◆ **Data for processing**:
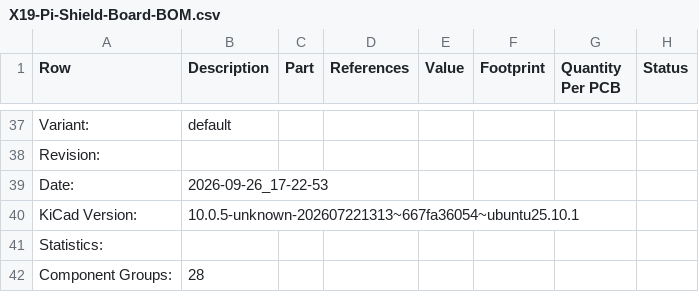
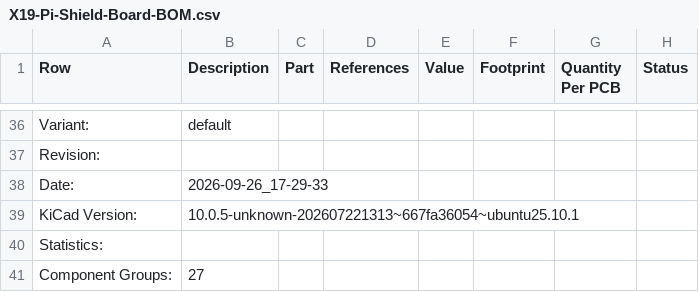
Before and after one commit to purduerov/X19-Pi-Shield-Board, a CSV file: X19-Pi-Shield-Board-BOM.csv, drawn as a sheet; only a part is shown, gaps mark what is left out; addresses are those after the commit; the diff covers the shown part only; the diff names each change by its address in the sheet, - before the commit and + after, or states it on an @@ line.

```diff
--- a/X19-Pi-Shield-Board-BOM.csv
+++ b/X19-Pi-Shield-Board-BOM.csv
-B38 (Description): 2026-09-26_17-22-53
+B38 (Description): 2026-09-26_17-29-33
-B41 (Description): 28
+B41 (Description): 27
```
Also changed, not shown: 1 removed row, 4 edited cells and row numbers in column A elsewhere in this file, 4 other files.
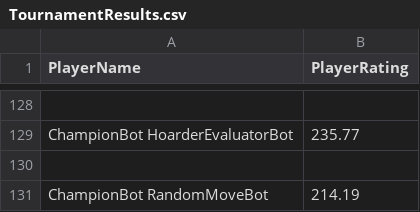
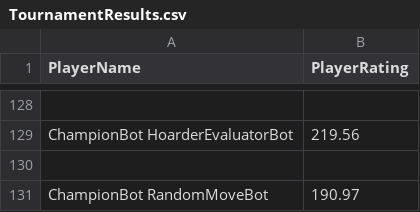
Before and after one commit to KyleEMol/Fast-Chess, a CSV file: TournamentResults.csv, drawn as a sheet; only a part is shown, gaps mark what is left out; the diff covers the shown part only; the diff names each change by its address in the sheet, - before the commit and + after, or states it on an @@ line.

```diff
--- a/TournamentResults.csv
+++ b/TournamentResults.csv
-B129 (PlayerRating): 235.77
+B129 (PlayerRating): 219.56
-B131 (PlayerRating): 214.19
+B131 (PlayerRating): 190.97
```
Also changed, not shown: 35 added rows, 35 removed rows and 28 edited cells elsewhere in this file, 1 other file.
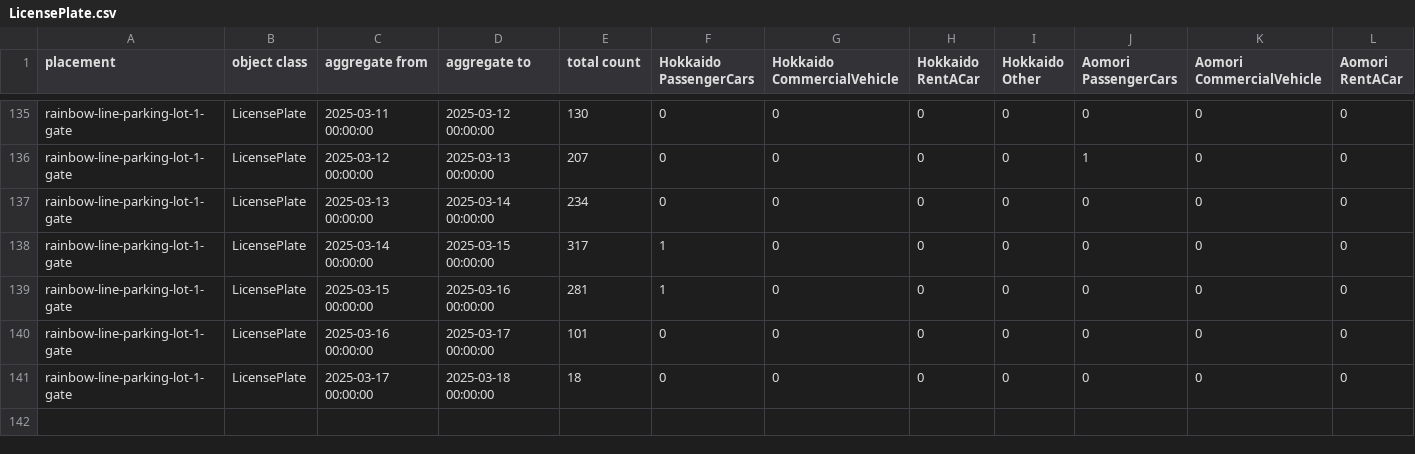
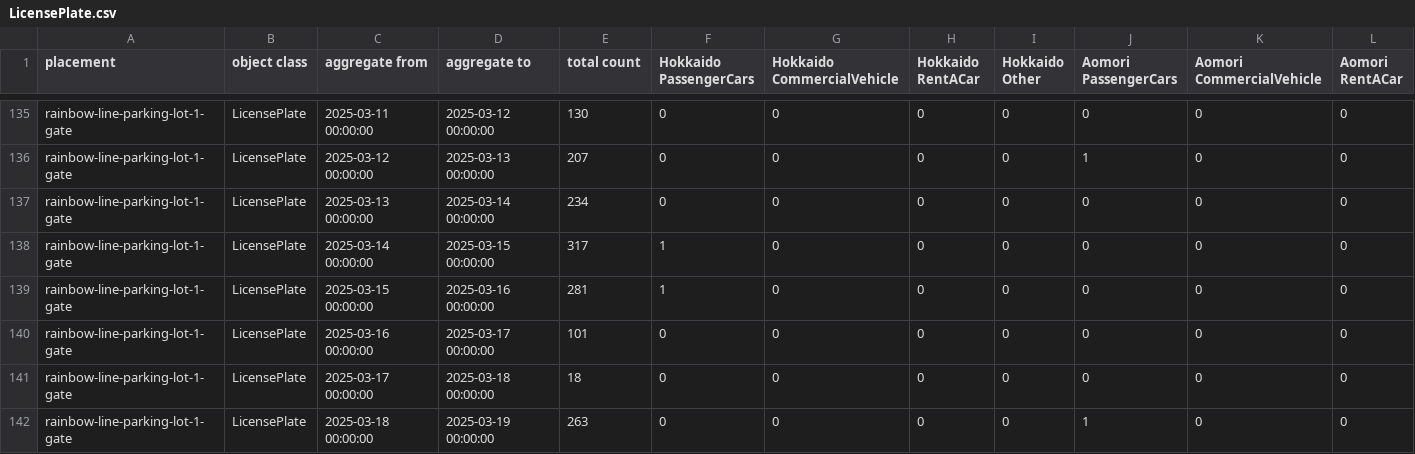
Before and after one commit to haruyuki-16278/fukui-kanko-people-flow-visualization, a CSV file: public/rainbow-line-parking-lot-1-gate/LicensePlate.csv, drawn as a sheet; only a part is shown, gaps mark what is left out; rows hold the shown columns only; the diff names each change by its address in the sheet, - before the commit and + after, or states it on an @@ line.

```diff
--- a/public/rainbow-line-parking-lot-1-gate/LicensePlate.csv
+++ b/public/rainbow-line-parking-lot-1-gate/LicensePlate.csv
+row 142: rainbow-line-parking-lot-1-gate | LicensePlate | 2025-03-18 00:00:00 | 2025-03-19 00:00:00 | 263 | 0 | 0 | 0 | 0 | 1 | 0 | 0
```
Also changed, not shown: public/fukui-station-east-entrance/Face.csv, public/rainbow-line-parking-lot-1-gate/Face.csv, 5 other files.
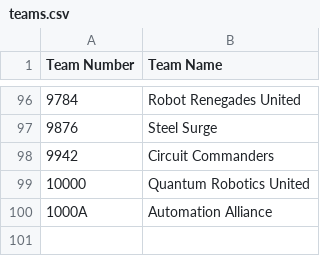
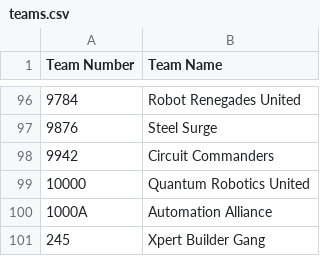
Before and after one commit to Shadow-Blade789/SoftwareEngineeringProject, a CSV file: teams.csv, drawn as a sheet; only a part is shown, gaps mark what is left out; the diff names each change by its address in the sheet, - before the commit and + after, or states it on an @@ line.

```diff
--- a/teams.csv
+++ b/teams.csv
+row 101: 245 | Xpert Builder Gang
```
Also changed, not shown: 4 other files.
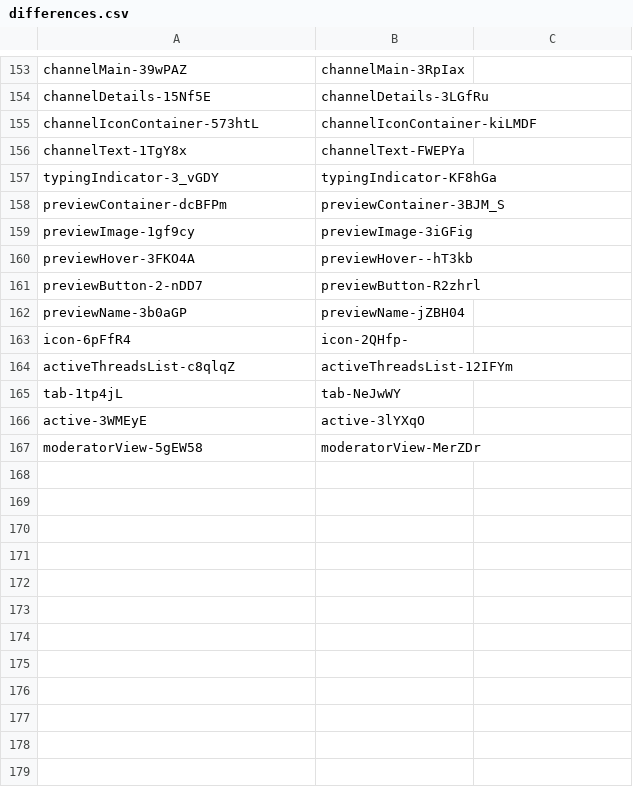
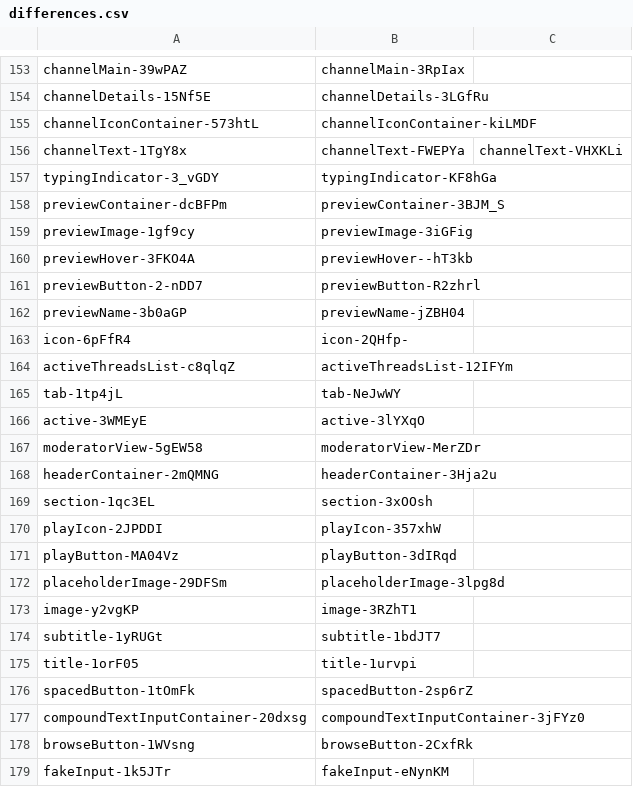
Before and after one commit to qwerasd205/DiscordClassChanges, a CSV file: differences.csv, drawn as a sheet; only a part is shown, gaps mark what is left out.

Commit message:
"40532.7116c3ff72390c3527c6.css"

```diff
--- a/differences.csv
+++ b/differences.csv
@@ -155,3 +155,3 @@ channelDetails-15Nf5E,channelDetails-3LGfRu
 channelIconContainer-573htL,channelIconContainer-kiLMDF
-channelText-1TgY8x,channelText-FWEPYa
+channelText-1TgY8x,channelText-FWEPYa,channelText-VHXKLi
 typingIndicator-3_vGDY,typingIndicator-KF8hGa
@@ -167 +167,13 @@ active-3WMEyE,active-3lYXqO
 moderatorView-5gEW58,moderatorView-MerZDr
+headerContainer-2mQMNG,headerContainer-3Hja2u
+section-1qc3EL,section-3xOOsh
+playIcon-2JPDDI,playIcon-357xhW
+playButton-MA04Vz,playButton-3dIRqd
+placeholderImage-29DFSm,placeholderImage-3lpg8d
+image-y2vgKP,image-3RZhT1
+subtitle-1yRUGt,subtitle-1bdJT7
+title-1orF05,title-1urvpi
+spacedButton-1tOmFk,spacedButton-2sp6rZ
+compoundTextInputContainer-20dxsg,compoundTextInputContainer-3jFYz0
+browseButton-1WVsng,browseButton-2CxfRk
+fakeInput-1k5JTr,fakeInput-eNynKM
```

◆ **Exercise instructions**: Nothing but a number belongs in the answer: the tally of lines in the data holding "Description".

◆ **Solution for this task**: 4